Description from Flora of China
Malva rhombifolia (Linnaeus) E. H. L. Krause; Sida alba Cavanilles (1785), not Linnaeus (1763); S. insularis Hatusima; S. rhombifolia subsp. insularis (Hatusima) Hatusima; S. rhombifolia var. rhomboidea (Roxburgh ex Fleming) Masters; S. rhomboidea Roxburgh ex Fleming.
Subshrubs erect or prostrate, many branched, to ca. 1 m tall. Branchlets stellate. Stipules spinelike, 3-5 mm; petiole 2-5(-8) mm, stellate puberulent; leaf blade rhombic to oblong-lanceolate or obovate, rarely linear-lanceolate, 1-4.5 × 0.6-2 cm, abaxially gray-white stellate pilose, adaxially sparsely stellate pilose to subglabrous, base broadly cuneate, margin dentate, apex obtuse to acute. Flowers solitary, axillary. Pedicel 1-2.5 cm, densely stellate tomentose, articulate above middle. Calyx cup-shaped, 4-5 mm, abaxially stellate pubescent, lobes triangular, apices acute. Corolla ca. 1 cm in diam.; petals yellow, obovate, ca. 8 mm, base attenuate, apex rounded. Filament tube 4-5 mm, glabrous. Style branches 8-10. Fruit semiglobose to broadly turbinate, 6-7 mm in diam.; mericarps 7-10, 2.5-3 mm excluding awn, shallowly grooved to near base, eventually dehiscent, side walls usually thin, not veined, stellate puberulent, apex usually (1 or)2-awned, awns to 1.5 mm. Seeds reniform, ca. 2 mm, blackish. Fl. autumn-winter.
The entire plant is used medicinally.
Sida rhombifolia is the type species of the genus Sida. The taxonomy of this species/species complex is controversial and is discussed by Verdcourt (Kew Bull. 59: 233-239. 2005). The lectotype of S. rhombifolia almost certainly came from Jamaica, not India as suggested by some authors, and is a match with neither African nor Asian material. Verdcourt recognized six varieties for East African material, differing most obviously in mericarp morphology: most notably the degree of dehiscence, which varies from completely indehiscent to dehiscing by an apical slit to breaking into two valves, the degree of sculpturing, and the presence or not of awns. Chinese material appears to have a comparable range of variation, though many collections lack fully mature mericarps, and more detailed studies could lead to the recognition of more, comparable taxa.
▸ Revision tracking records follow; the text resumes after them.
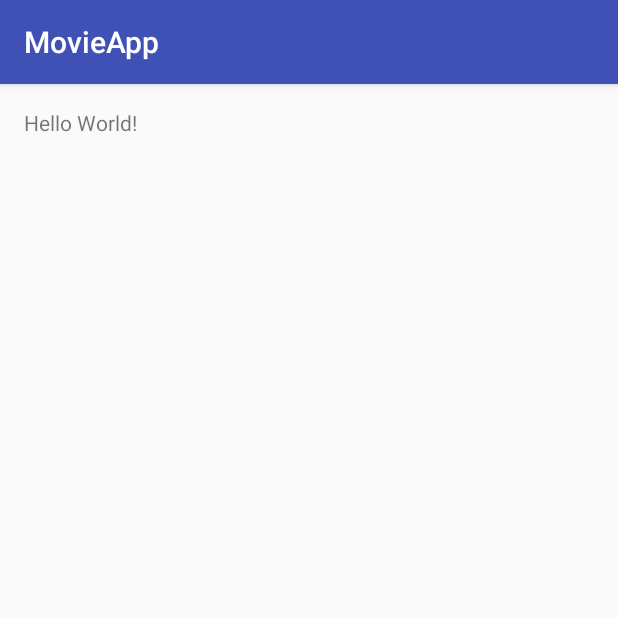
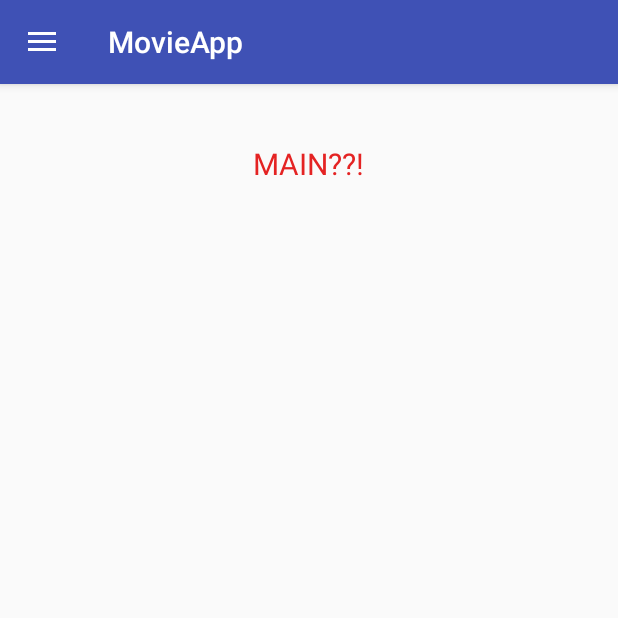
Before and after one commit to ekalac1/MovieApp, an Android app: the screen it shows after launch (MainActivity), on a phone screen of 412 x 824 dp, the top half of it. Run offline under Robolectric (Android 15) with nearby library versions, the phone set to English and light mode, and no system bars.

Commit message:
Slide menu

```diff
--- a/MovieApp/app/build.gradle
+++ b/MovieApp/app/build.gradle
@@ -23,4 +23,5 @@ dependencies {
     compile fileTree(dir: 'libs', include: ['*.jar'])
     testCompile 'junit:junit:4.12'
     compile 'com.android.support:appcompat-v7:23.4.0'
+    compile 'com.android.support:design:23.4.0'
 }
--- a/MovieApp/app/src/main/java/ba/unsa/etf/rma/elza_kalac/movieapp/MainActivity.java
+++ b/MovieApp/app/src/main/java/ba/unsa/etf/rma/elza_kalac/movieapp/MainActivity.java
@@ -1,13 +1,41 @@
 package ba.unsa.etf.rma.elza_kalac.movieapp;
 
+import android.support.v4.widget.DrawerLayout;
+import android.support.v7.app.ActionBarDrawerToggle;
 import android.support.v7.app.AppCompatActivity;
 import android.os.Bundle;
+import android.view.MenuItem;
 
 public class MainActivity extends AppCompatActivity {
+
+    private DrawerLayout mDrawerLayout;
+    private ActionBarDrawerToggle mToogle;
 
     @Override
     protected void onCreate(Bundle savedInstanceState) {
         super.onCreate(savedInstanceState);
         setContentView(R.layout.activity_main);
+
+        mDrawerLayout = (DrawerLayout)findViewById(R.id.drawerLayout);
+        mToogle = new ActionBarDrawerToggle(this, mDrawerLayout, R.string.app_name, R.string.app_name);
+
+        mDrawerLayout.addDrawerListener(mToogle);
+        mToogle.syncState();
+
+        getSupportActionBar().setDisplayHomeAsUpEnabled(true);
+
+
+
+    }
+
+    @Override
+    public boolean onOptionsItemSelected(MenuItem item)
+    {
+        if (mToogle.onOptionsItemSelected(item))
+        {
+            return true;
+        }
+
+        return super.onOptionsItemSelected(item);
     }
 }
--- a/MovieApp/app/src/main/res/layout/activity_main.xml
+++ b/MovieApp/app/src/main/res/layout/activity_main.xml
@@ -1,16 +1,37 @@
 <?xml version="1.0" encoding="utf-8"?>
-<RelativeLayout xmlns:android="http://schemas.android.com/apk/res/android"
+<android.support.v4.widget.DrawerLayout xmlns:android="http://schemas.android.com/apk/res/android"
     xmlns:tools="http://schemas.android.com/tools"
+    xmlns:app="http://schemas.android.com/apk/res-auto"
     android:layout_width="match_parent"
     android:layout_height="match_parent"
     android:paddingBottom="@dimen/activity_vertical_margin"
     android:paddingLeft="@dimen/activity_horizontal_margin"
     android:paddingRight="@dimen/activity_horizontal_margin"
     android:paddingTop="@dimen/activity_vertical_margin"
-    tools:context="ba.unsa.etf.rma.elza_kalac.movieapp.MainActivity">
+    tools:context="ba.unsa.etf.rma.elza_kalac.movieapp.MainActivity"
+    android:id="@+id/drawerLayout">
 
-    <TextView
+    <RelativeLayout
         android:layout_width="wrap_content"
-        android:layout_height="wrap_content"
-        android:text="Hello World!" />
-</RelativeLayout>
+        android:layout_height="wrap_content">
+        <TextView
+            android:layout_width="wrap_content"
+            android:layout_height="wrap_content"
+            android:text="MAIN??!"
+            android:textColor="#e42323"
+            android:textSize="20dp"
+            android:textIsSelectable="true"
+            android:layout_marginTop="39dp"
+            android:layout_alignParentTop="true"
+            android:layout_centerHorizontal="true" />
+
+    </RelativeLayout>
+    <android.support.design.widget.NavigationView
+        android:layout_width="wrap_content"
+        android:layout_height="match_parent"
+        app:menu="@menu/menu"
+        android:layout_gravity="start">
+
+    </android.support.design.widget.NavigationView>
+
+</android.support.v4.widget.DrawerLayout>
--- /dev/null
+++ b/MovieApp/app/src/main/res/menu/menu.xml
@@ -0,0 +1,15 @@
+<?xml version="1.0" encoding="utf-8"?>
+<menu xmlns:android="http://schemas.android.com/apk/res/android">
+    <item android:id="@+id/open"
+
+        android:title="Movies" />
+
+    <item android:id="@+id/save"
+
+        android:title="Favourites" />
+
+    <item android:id="@+id/sett"
+
+        android:title="Settings" />
+
+</menu>
```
Hu (Fl. China, Malvaceae [Fam. 153], 20-21. 1955) recognized two varieties, var. rhombifolia and var. corynocarpa (Wallich ex Masters) S. Y. Hu (Fl. China, Malvaceae [Fam. 153], 20. 1955), differing only in minor quantitative characters. The validity of var. corynocarpa is open to question, as Masters (Fl. Brit. India 1: 324. 1874) only mentioned the supposed basionym "Sida corynocarpa" in a note under S. rhombifolia var. retusa and therefore cannot be said to have accepted it as a species. Plants with prostrate stems from Taiwan, Japan (Ryukyu Islands), and the Philippines have been placed in S. rhombifolia subsp. insularis. Their status needs more detailed investigation. Borssum Waalkes included S. alnifolia Linnaeus within S. rhombifolia as var. retusa.
Hu 12784, from Hong Kong, has 10 indehiscent mericarps per flower, each with a single awn, suggesting a relationship to Sida rhombifolia var. maderensis (Lowe) Lowe (S. maderensis Lowe; S. unicornis Marais). That taxon has rather more strongly sculptured mericarps than Hu 12784, which might represent a distinct taxon.
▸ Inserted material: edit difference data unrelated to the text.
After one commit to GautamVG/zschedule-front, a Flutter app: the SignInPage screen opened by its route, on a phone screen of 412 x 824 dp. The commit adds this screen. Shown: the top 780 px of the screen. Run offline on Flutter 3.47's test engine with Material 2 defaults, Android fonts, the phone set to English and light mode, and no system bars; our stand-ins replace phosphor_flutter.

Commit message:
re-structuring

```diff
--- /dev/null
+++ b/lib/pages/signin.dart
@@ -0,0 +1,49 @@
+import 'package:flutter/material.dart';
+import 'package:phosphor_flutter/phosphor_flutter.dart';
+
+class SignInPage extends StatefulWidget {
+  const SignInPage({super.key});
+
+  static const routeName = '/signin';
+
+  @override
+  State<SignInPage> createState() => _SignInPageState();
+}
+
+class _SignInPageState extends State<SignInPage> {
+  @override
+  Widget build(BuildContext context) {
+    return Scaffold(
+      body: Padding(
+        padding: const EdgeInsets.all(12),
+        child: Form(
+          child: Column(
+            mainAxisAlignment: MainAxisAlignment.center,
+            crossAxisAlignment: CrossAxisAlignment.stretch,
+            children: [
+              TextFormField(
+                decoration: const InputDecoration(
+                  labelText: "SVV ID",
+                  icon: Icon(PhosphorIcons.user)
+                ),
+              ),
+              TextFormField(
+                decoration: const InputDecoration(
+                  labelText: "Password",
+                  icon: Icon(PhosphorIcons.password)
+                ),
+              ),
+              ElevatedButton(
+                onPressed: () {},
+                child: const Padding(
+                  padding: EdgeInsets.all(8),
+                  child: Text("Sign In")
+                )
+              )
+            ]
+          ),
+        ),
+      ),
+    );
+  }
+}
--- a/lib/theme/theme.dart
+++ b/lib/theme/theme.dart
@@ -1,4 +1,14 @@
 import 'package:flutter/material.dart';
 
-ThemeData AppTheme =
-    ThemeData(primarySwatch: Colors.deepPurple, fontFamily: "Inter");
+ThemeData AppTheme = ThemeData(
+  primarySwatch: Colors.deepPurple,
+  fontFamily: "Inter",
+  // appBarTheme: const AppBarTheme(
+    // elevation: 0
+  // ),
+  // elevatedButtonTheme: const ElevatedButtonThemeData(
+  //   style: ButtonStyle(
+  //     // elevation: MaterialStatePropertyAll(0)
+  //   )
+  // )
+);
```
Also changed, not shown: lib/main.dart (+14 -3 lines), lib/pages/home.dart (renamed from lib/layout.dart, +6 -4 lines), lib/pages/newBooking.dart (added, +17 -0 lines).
Scrub, open slopes, streamsides. Fujian, Guangdong, Guangxi, Guizhou, Hainan, Hubei, Sichuan, Taiwan, Yunnan [Bhutan, Cambodia, India, Laos, Nepal, Thailand, Vietnam; pantropical].